| WHAT IS NEEDED |
Give the listing again, word for word.
╭─ RECORDS
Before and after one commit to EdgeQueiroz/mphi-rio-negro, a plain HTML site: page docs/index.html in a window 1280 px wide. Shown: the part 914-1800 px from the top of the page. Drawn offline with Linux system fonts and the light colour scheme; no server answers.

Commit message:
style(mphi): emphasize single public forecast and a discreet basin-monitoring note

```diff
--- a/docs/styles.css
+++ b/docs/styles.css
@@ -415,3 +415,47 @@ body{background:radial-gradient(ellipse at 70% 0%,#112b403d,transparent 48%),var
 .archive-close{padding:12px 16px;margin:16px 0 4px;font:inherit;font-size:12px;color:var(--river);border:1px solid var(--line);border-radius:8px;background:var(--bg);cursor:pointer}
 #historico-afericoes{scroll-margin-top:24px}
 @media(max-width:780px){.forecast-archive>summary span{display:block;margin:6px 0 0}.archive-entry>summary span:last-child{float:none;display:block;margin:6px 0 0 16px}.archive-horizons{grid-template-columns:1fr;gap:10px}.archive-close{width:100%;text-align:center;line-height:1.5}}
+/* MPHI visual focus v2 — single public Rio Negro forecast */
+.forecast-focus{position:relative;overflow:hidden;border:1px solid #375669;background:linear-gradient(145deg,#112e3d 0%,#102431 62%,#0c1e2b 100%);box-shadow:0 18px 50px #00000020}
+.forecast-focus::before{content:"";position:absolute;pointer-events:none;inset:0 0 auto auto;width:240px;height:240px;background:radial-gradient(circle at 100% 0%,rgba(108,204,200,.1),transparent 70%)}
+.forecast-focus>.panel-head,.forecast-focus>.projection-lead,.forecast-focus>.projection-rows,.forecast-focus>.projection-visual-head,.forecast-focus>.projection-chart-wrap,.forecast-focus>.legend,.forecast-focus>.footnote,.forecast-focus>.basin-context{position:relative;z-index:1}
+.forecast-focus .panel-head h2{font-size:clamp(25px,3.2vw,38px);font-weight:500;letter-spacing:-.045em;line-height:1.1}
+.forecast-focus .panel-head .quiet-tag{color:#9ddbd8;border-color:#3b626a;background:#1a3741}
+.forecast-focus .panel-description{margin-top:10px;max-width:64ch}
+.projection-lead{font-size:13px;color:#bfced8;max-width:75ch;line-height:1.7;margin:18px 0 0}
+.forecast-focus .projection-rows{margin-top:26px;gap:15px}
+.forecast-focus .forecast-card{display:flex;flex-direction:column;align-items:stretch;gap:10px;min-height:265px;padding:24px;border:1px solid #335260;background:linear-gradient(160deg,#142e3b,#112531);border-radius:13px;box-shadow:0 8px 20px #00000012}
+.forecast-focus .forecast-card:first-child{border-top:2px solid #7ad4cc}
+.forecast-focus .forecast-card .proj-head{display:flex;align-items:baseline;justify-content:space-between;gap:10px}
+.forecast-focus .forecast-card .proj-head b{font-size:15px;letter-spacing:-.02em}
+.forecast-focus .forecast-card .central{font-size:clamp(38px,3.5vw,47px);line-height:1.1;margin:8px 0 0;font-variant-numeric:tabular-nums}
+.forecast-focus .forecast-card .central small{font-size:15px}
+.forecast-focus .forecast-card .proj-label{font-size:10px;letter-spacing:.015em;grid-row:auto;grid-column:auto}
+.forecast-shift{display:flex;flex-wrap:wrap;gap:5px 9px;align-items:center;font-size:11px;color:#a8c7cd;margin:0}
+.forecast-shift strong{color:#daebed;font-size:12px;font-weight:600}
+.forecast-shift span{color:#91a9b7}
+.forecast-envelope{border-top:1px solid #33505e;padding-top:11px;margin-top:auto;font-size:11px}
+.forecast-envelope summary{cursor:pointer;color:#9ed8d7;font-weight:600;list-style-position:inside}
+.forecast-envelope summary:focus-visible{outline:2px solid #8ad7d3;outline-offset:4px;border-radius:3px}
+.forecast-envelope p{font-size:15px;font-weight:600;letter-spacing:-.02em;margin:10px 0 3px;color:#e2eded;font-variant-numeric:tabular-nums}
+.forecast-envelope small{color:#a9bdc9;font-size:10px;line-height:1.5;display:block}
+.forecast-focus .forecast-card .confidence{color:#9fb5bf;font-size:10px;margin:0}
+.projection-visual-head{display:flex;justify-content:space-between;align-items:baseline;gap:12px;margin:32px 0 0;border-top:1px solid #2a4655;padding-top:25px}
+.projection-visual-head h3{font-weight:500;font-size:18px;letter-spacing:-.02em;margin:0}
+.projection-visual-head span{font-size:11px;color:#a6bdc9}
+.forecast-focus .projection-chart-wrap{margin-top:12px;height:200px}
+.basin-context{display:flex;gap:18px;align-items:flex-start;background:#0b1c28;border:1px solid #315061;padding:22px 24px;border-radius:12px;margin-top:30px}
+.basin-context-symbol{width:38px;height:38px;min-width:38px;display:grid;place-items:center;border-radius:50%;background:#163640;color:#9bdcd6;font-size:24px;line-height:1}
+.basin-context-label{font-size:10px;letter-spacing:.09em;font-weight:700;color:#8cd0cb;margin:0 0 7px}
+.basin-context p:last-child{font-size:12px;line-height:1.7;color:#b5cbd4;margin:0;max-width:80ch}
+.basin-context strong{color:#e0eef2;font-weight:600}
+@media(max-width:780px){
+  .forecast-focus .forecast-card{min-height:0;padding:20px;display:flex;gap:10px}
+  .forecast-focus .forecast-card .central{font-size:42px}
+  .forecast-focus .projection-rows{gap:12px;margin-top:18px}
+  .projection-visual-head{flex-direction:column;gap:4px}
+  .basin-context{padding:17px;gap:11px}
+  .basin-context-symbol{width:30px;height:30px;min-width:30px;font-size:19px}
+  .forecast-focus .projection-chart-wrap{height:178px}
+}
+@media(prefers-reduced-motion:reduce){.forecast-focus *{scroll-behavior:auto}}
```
╰─
| EXPECTED ANSWER |
Before and after one commit to EdgeQueiroz/mphi-rio-negro, a plain HTML site: page docs/index.html in a window 1280 px wide. Shown: the part 914-1800 px from the top of the page. Drawn offline with Linux system fonts and the light colour scheme; no server answers.

Commit message:
style(mphi): emphasize single public forecast and a discreet basin-monitoring note

```diff
--- a/docs/styles.css
+++ b/docs/styles.css
@@ -415,3 +415,47 @@ body{background:radial-gradient(ellipse at 70% 0%,#112b403d,transparent 48%),var
 .archive-close{padding:12px 16px;margin:16px 0 4px;font:inherit;font-size:12px;color:var(--river);border:1px solid var(--line);border-radius:8px;background:var(--bg);cursor:pointer}
 #historico-afericoes{scroll-margin-top:24px}
 @media(max-width:780px){.forecast-archive>summary span{display:block;margin:6px 0 0}.archive-entry>summary span:last-child{float:none;display:block;margin:6px 0 0 16px}.archive-horizons{grid-template-columns:1fr;gap:10px}.archive-close{width:100%;text-align:center;line-height:1.5}}
+/* MPHI visual focus v2 — single public Rio Negro forecast */
+.forecast-focus{position:relative;overflow:hidden;border:1px solid #375669;background:linear-gradient(145deg,#112e3d 0%,#102431 62%,#0c1e2b 100%);box-shadow:0 18px 50px #00000020}
+.forecast-focus::before{content:"";position:absolute;pointer-events:none;inset:0 0 auto auto;width:240px;height:240px;background:radial-gradient(circle at 100% 0%,rgba(108,204,200,.1),transparent 70%)}
+.forecast-focus>.panel-head,.forecast-focus>.projection-lead,.forecast-focus>.projection-rows,.forecast-focus>.projection-visual-head,.forecast-focus>.projection-chart-wrap,.forecast-focus>.legend,.forecast-focus>.footnote,.forecast-focus>.basin-context{position:relative;z-index:1}
+.forecast-focus .panel-head h2{font-size:clamp(25px,3.2vw,38px);font-weight:500;letter-spacing:-.045em;line-height:1.1}
+.forecast-focus .panel-head .quiet-tag{color:#9ddbd8;border-color:#3b626a;background:#1a3741}
+.forecast-focus .panel-description{margin-top:10px;max-width:64ch}
+.projection-lead{font-size:13px;color:#bfced8;max-width:75ch;line-height:1.7;margin:18px 0 0}
+.forecast-focus .projection-rows{margin-top:26px;gap:15px}
+.forecast-focus .forecast-card{display:flex;flex-direction:column;align-items:stretch;gap:10px;min-height:265px;padding:24px;border:1px solid #335260;background:linear-gradient(160deg,#142e3b,#112531);border-radius:13px;box-shadow:0 8px 20px #00000012}
+.forecast-focus .forecast-card:first-child{border-top:2px solid #7ad4cc}
+.forecast-focus .forecast-card .proj-head{display:flex;align-items:baseline;justify-content:space-between;gap:10px}
+.forecast-focus .forecast-card .proj-head b{font-size:15px;letter-spacing:-.02em}
+.forecast-focus .forecast-card .central{font-size:clamp(38px,3.5vw,47px);line-height:1.1;margin:8px 0 0;font-variant-numeric:tabular-nums}
+.forecast-focus .forecast-card .central small{font-size:15px}
+.forecast-focus .forecast-card .proj-label{font-size:10px;letter-spacing:.015em;grid-row:auto;grid-column:auto}
+.forecast-shift{display:flex;flex-wrap:wrap;gap:5px 9px;align-items:center;font-size:11px;color:#a8c7cd;margin:0}
+.forecast-shift strong{color:#daebed;font-size:12px;font-weight:600}
+.forecast-shift span{color:#91a9b7}
+.forecast-envelope{border-top:1px solid #33505e;padding-top:11px;margin-top:auto;font-size:11px}
+.forecast-envelope summary{cursor:pointer;color:#9ed8d7;font-weight:600;list-style-position:inside}
+.forecast-envelope summary:focus-visible{outline:2px solid #8ad7d3;outline-offset:4px;border-radius:3px}
+.forecast-envelope p{font-size:15px;font-weight:600;letter-spacing:-.02em;margin:10px 0 3px;color:#e2eded;font-variant-numeric:tabular-nums}
+.forecast-envelope small{color:#a9bdc9;font-size:10px;line-height:1.5;display:block}
+.forecast-focus .forecast-card .confidence{color:#9fb5bf;font-size:10px;margin:0}
+.projection-visual-head{display:flex;justify-content:space-between;align-items:baseline;gap:12px;margin:32px 0 0;border-top:1px solid #2a4655;padding-top:25px}
+.projection-visual-head h3{font-weight:500;font-size:18px;letter-spacing:-.02em;margin:0}
+.projection-visual-head span{font-size:11px;color:#a6bdc9}
+.forecast-focus .projection-chart-wrap{margin-top:12px;height:200px}
+.basin-context{display:flex;gap:18px;align-items:flex-start;background:#0b1c28;border:1px solid #315061;padding:22px 24px;border-radius:12px;margin-top:30px}
+.basin-context-symbol{width:38px;height:38px;min-width:38px;display:grid;place-items:center;border-radius:50%;background:#163640;color:#9bdcd6;font-size:24px;line-height:1}
+.basin-context-label{font-size:10px;letter-spacing:.09em;font-weight:700;color:#8cd0cb;margin:0 0 7px}
+.basin-context p:last-child{font-size:12px;line-height:1.7;color:#b5cbd4;margin:0;max-width:80ch}
+.basin-context strong{color:#e0eef2;font-weight:600}
+@media(max-width:780px){
+  .forecast-focus .forecast-card{min-height:0;padding:20px;display:flex;gap:10px}
+  .forecast-focus .forecast-card .central{font-size:42px}
+  .forecast-focus .projection-rows{gap:12px;margin-top:18px}
+  .projection-visual-head{flex-direction:column;gap:4px}
+  .basin-context{padding:17px;gap:11px}
+  .basin-context-symbol{width:30px;height:30px;min-width:30px;font-size:19px}
+  .forecast-focus .projection-chart-wrap{height:178px}
+}
+@media(prefers-reduced-motion:reduce){.forecast-focus *{scroll-behavior:auto}}
```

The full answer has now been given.